[Items listed in a dataset]

◇ ◇ ◇ ◇ ◇

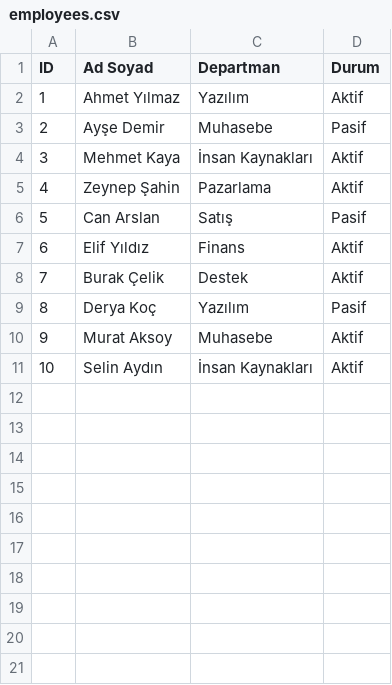
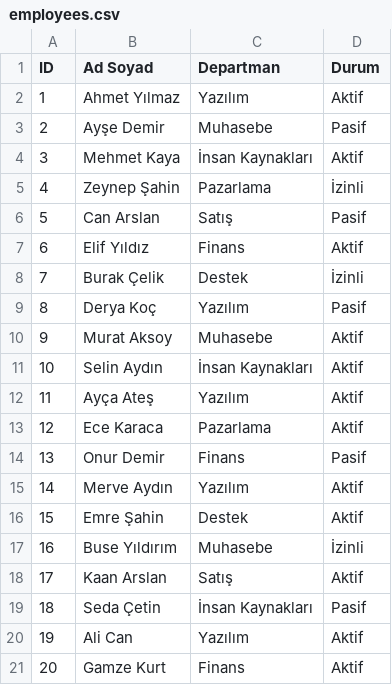
Before and after one commit to SelvaKorkmaz/matriks-staj-admin-panel, a CSV file: data/employees.csv, drawn as a sheet.

Commit message:
Integrate Highcharts charts and dynamic employee status dashboard

```diff
--- a/data/employees.csv
+++ b/data/employees.csv
@@ -4,6 +4,6 @@
 3;Mehmet Kaya;İnsan Kaynakları;Aktif
-4;Zeynep Şahin;Pazarlama;Aktif
+4;Zeynep Şahin;Pazarlama;İzinli
 5;Can Arslan;Satış;Pasif
 6;Elif Yıldız;Finans;Aktif
-7;Burak Çelik;Destek;Aktif
+7;Burak Çelik;Destek;İzinli
 8;Derya Koç;Yazılım;Pasif
@@ -11 +11,11 @@
 10;Selin Aydın;İnsan Kaynakları;Aktif
+11;Ayça Ateş;Yazılım;Aktif
+12;Ece Karaca;Pazarlama;Aktif
+13;Onur Demir;Finans;Pasif
+14;Merve Aydın;Yazılım;Aktif
+15;Emre Şahin;Destek;Aktif
+16;Buse Yıldırım;Muhasebe;İzinli
+17;Kaan Arslan;Satış;Aktif
+18;Seda Çetin;İnsan Kaynakları;Pasif
+19;Ali Can;Yazılım;Aktif
+20;Gamze Kurt;Finans;Aktif
```
Also changed, not shown: 3 other files.
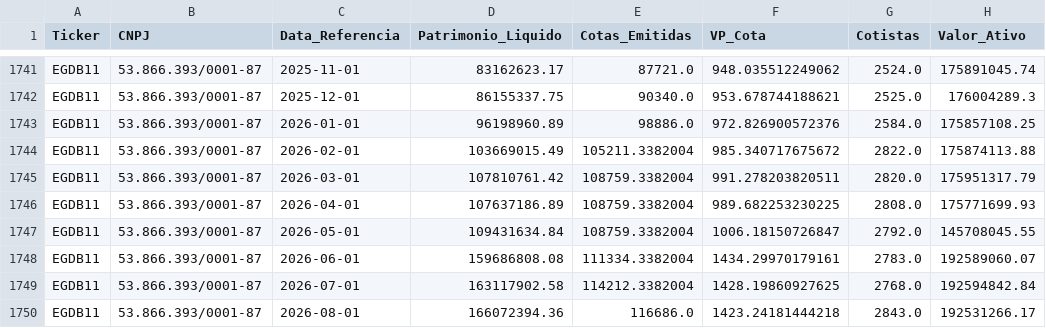
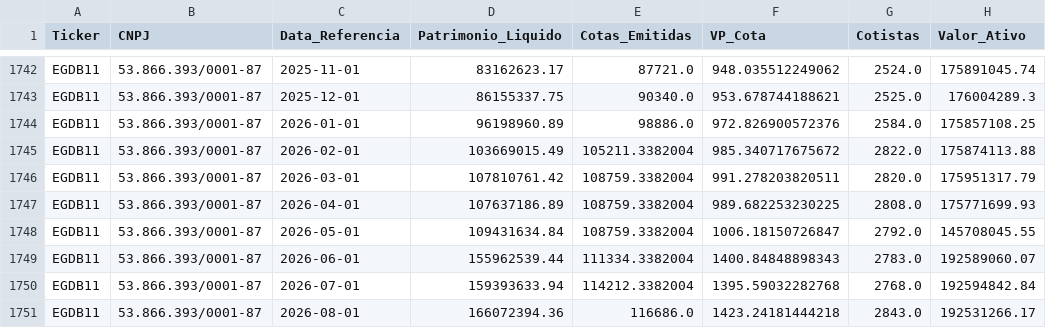
Before and after one commit to GuiVeiga04/Site-Analise-FIIs, a CSV file: base_fiis_cvm.csv, drawn as a sheet; only a part is shown, gaps mark what is left out; addresses are those after the commit; the diff covers the shown part only; the diff names each change by its address in the sheet, - before the commit and + after, or states it on an @@ line.

```diff
--- a/base_fiis_cvm.csv
+++ b/base_fiis_cvm.csv
-D1749 (Patrimonio_Liquido): 159686808.08
+D1749 (Patrimonio_Liquido): 155962539.44
-F1749 (VP_Cota): 1434.29970179161
+F1749 (VP_Cota): 1400.84848898343
-D1750 (Patrimonio_Liquido): 163117902.58
+D1750 (Patrimonio_Liquido): 159393633.94
-F1750 (VP_Cota): 1428.19860927625
+F1750 (VP_Cota): 1395.59032282768
```
Also changed, not shown: 2 added rows and 51 edited cells elsewhere in this file, base_fiis_dividendos.csv, base_indicadores.csv, 2 other files.
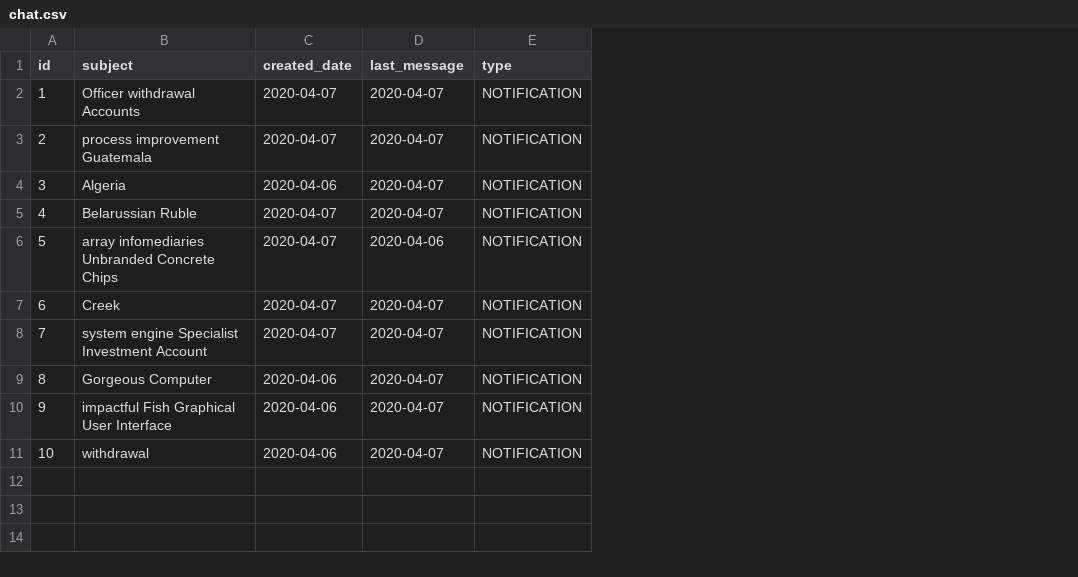
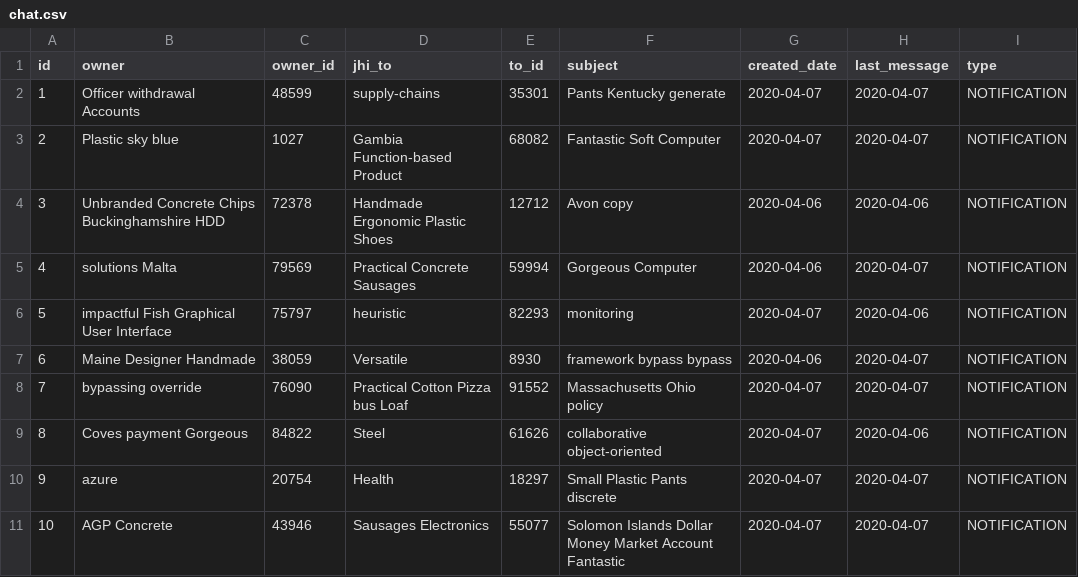
Before and after one commit to anavarrom/dbflowchat, a CSV file: src/main/resources/config/liquibase/fake-data/chat.csv, drawn as a sheet; addresses are those after the commit; the diff names each change by its address in the sheet, - before the commit and + after, or states it on an @@ line.

Commit message:
Generate entities from JDL Model `dbflowChat`
See https://start.jhipster.tech/jdl-studio/#!/view/6b58e64a-aa3b-474c-a221-c73870d1989c

```diff
--- a/src/main/resources/config/liquibase/fake-data/chat.csv
+++ b/src/main/resources/config/liquibase/fake-data/chat.csv
+column B (owner), rows 2-11: Officer withdrawal Accounts | Plastic sky blue | Unbranded Concrete Chips Buckinghamshire HDD | solutions Malta | impactful Fish Graphical User Interface | Maine Designer Handmade | bypassing override | Coves payment Gorgeous | azure | AGP Concrete
+column C (owner_id), rows 2-11: 48599 | 1027 | 72378 | 79569 | 75797 | 38059 | 76090 | 84822 | 20754 | 43946
+column D (jhi_to), rows 2-11: supply-chains | Gambia Function-based Product | Handmade Ergonomic Plastic Shoes | Practical Concrete Sausages | heuristic | Versatile | Practical Cotton Pizza bus Loaf | Steel | Health | Sausages Electronics
+column E (to_id), rows 2-11: 35301 | 68082 | 12712 | 59994 | 82293 | 8930 | 91552 | 61626 | 18297 | 55077
-F2 (subject): Officer withdrawal Accounts
+F2 (subject): Pants Kentucky generate
-F3 (subject): process improvement Guatemala
+F3 (subject): Fantastic Soft Computer
-F4 (subject): Algeria
+F4 (subject): Avon copy
-H4 (last_message): 2020-04-07
+H4 (last_message): 2020-04-06
-F5 (subject): Belarussian Ruble
+F5 (subject): Gorgeous Computer
-G5 (created_date): 2020-04-07
+G5 (created_date): 2020-04-06
-F6 (subject): array infomediaries Unbranded Concrete Chips
+F6 (subject): monitoring
-F7 (subject): Creek
+F7 (subject): framework bypass bypass
-G7 (created_date): 2020-04-07
+G7 (created_date): 2020-04-06
-F8 (subject): system engine Specialist Investment Account
+F8 (subject): Massachusetts Ohio policy
-F9 (subject): Gorgeous Computer
+F9 (subject): collaborative object-oriented
-G9:G11 (created_date): 2020-04-06
+G9:G11 (created_date): 2020-04-07
-H9 (last_message): 2020-04-07
+H9 (last_message): 2020-04-06
-F10 (subject): impactful Fish Graphical User Interface
+F10 (subject): Small Plastic Pants discrete
-F11 (subject): withdrawal
+F11 (subject): Solomon Islands Dollar Money Market Account Fantastic
```
Also changed, not shown: 5 other files.
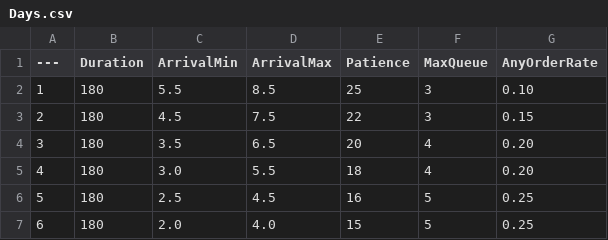
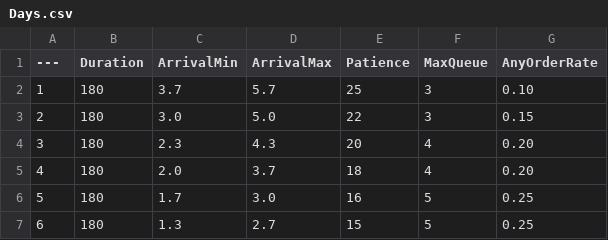
Before and after one commit to inthekg/AIProj, a CSV file: Data/Days.csv, drawn as a sheet.

```diff
--- a/Data/Days.csv
+++ b/Data/Days.csv
@@ -1,7 +1,7 @@
 ---,Duration,ArrivalMin,ArrivalMax,Patience,MaxQueue,AnyOrderRate
-1,180,5.5,8.5,25,3,0.10
-2,180,4.5,7.5,22,3,0.15
-3,180,3.5,6.5,20,4,0.20
-4,180,3.0,5.5,18,4,0.20
-5,180,2.5,4.5,16,5,0.25
-6,180,2.0,4.0,15,5,0.25
+1,180,3.7,5.7,25,3,0.10
+2,180,3.0,5.0,22,3,0.15
+3,180,2.3,4.3,20,4,0.20
+4,180,2.0,3.7,18,4,0.20
+5,180,1.7,3.0,16,5,0.25
+6,180,1.3,2.7,15,5,0.25
```
Also changed, not shown: 3 other files.
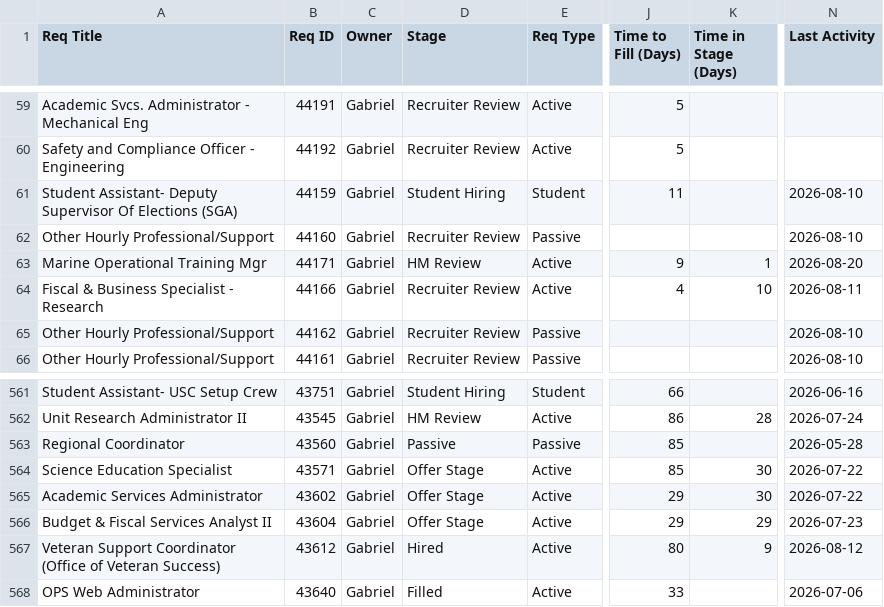
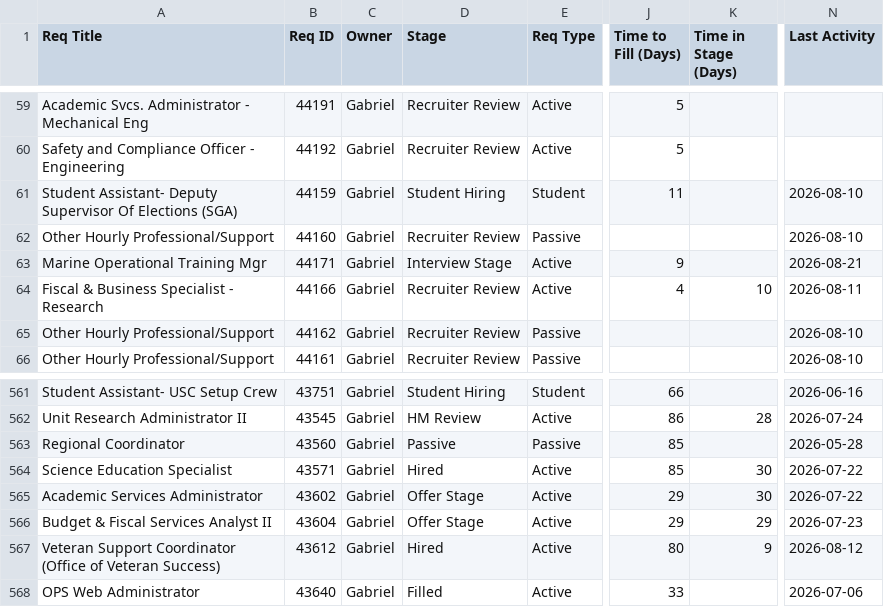
Before and after one commit to gabelopez-dev/usf-dashboard, a CSV file: data_clean.csv, drawn as a sheet; only a part is shown, gaps mark what is left out; the diff names each change by its address in the sheet, - before the commit and + after, or states it on an @@ line.

Commit message:
Auto-update data_clean.csv from Notion

```diff
--- a/data_clean.csv
+++ b/data_clean.csv
-D63 (Stage): HM Review
+D63 (Stage): Interview Stage
-K63 (Time in Stage (Days)): 1
+K63 (Time in Stage (Days)): (empty)
-N63 (Last Activity): 2026-08-20
+N63 (Last Activity): 2026-08-21
-D564 (Stage): Offer Stage
+D564 (Stage): Hired
```
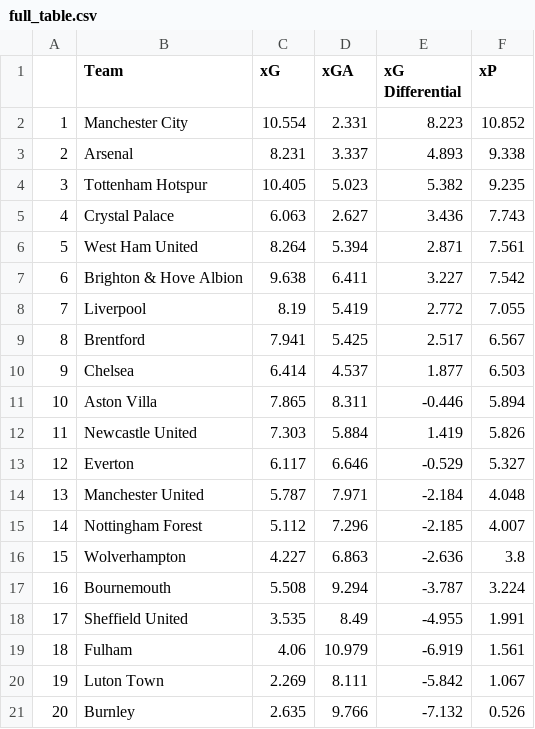
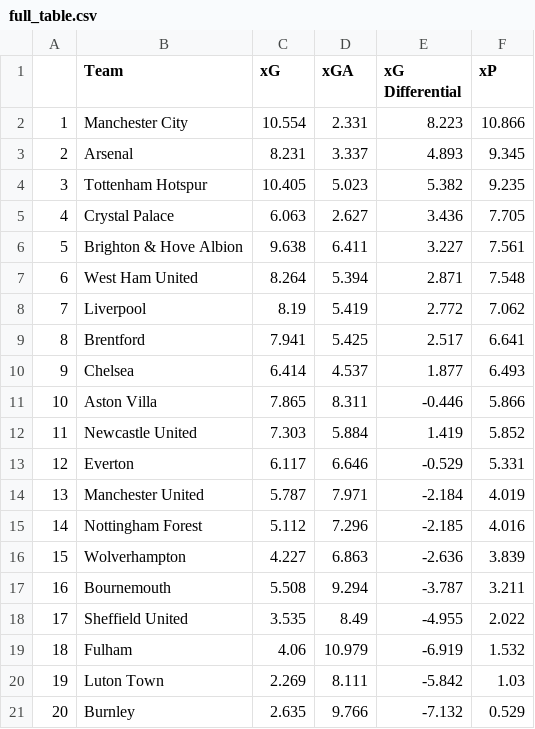
Before and after one commit to Harrison-Ward/xG, a CSV file: assets/full_table.csv, drawn as a sheet.

Commit message:
Auto-commit all assets

```diff
--- a/assets/full_table.csv
+++ b/assets/full_table.csv
@@ -1,21 +1,21 @@
 ,Team,xG,xGA,xG Differential,xP
-1,Manchester City,10.554,2.331,8.223,10.852
-2,Arsenal,8.231,3.337,4.893,9.338
+1,Manchester City,10.554,2.331,8.223,10.866
+2,Arsenal,8.231,3.337,4.893,9.345
 3,Tottenham Hotspur,10.405,5.023,5.382,9.235
-4,Crystal Palace,6.063,2.627,3.436,7.743
-5,West Ham United,8.264,5.394,2.871,7.561
-6,Brighton & Hove Albion,9.638,6.411,3.227,7.542
-7,Liverpool,8.19,5.419,2.772,7.055
-8,Brentford,7.941,5.425,2.517,6.567
-9,Chelsea,6.414,4.537,1.877,6.503
-10,Aston Villa,7.865,8.311,-0.446,5.894
-11,Newcastle United,7.303,5.884,1.419,5.826
-12,Everton,6.117,6.646,-0.529,5.327
-13,Manchester United,5.787,7.971,-2.184,4.048
-14,Nottingham Forest,5.112,7.296,-2.185,4.007
-15,Wolverhampton,4.227,6.863,-2.636,3.8
-16,Bournemouth,5.508,9.294,-3.787,3.224
-17,Sheffield United,3.535,8.49,-4.955,1.991
-18,Fulham,4.06,10.979,-6.919,1.561
-19,Luton Town,2.269,8.111,-5.842,1.067
-20,Burnley,2.635,9.766,-7.132,0.526
+4,Crystal Palace,6.063,2.627,3.436,7.705
+5,Brighton & Hove Albion,9.638,6.411,3.227,7.561
+6,West Ham United,8.264,5.394,2.871,7.548
+7,Liverpool,8.19,5.419,2.772,7.062
+8,Brentford,7.941,5.425,2.517,6.641
+9,Chelsea,6.414,4.537,1.877,6.493
+10,Aston Villa,7.865,8.311,-0.446,5.866
+11,Newcastle United,7.303,5.884,1.419,5.852
+12,Everton,6.117,6.646,-0.529,5.331
+13,Manchester United,5.787,7.971,-2.184,4.019
+14,Nottingham Forest,5.112,7.296,-2.185,4.016
+15,Wolverhampton,4.227,6.863,-2.636,3.839
+16,Bournemouth,5.508,9.294,-3.787,3.211
+17,Sheffield United,3.535,8.49,-4.955,2.022
+18,Fulham,4.06,10.979,-6.919,1.532
+19,Luton Town,2.269,8.111,-5.842,1.03
+20,Burnley,2.635,9.766,-7.132,0.529
```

◇ ◇ ◇ ◇ ◇

_What to work on_
Above are some records. Copy each of their lines that holds the string "Pasif".

_Solution_
 5;Can Arslan;Satış;Pasif
 8;Derya Koç;Yazılım;Pasif
+13;Onur Demir;Finans;Pasif
+18;Seda Çetin;İnsan Kaynakları;Pasif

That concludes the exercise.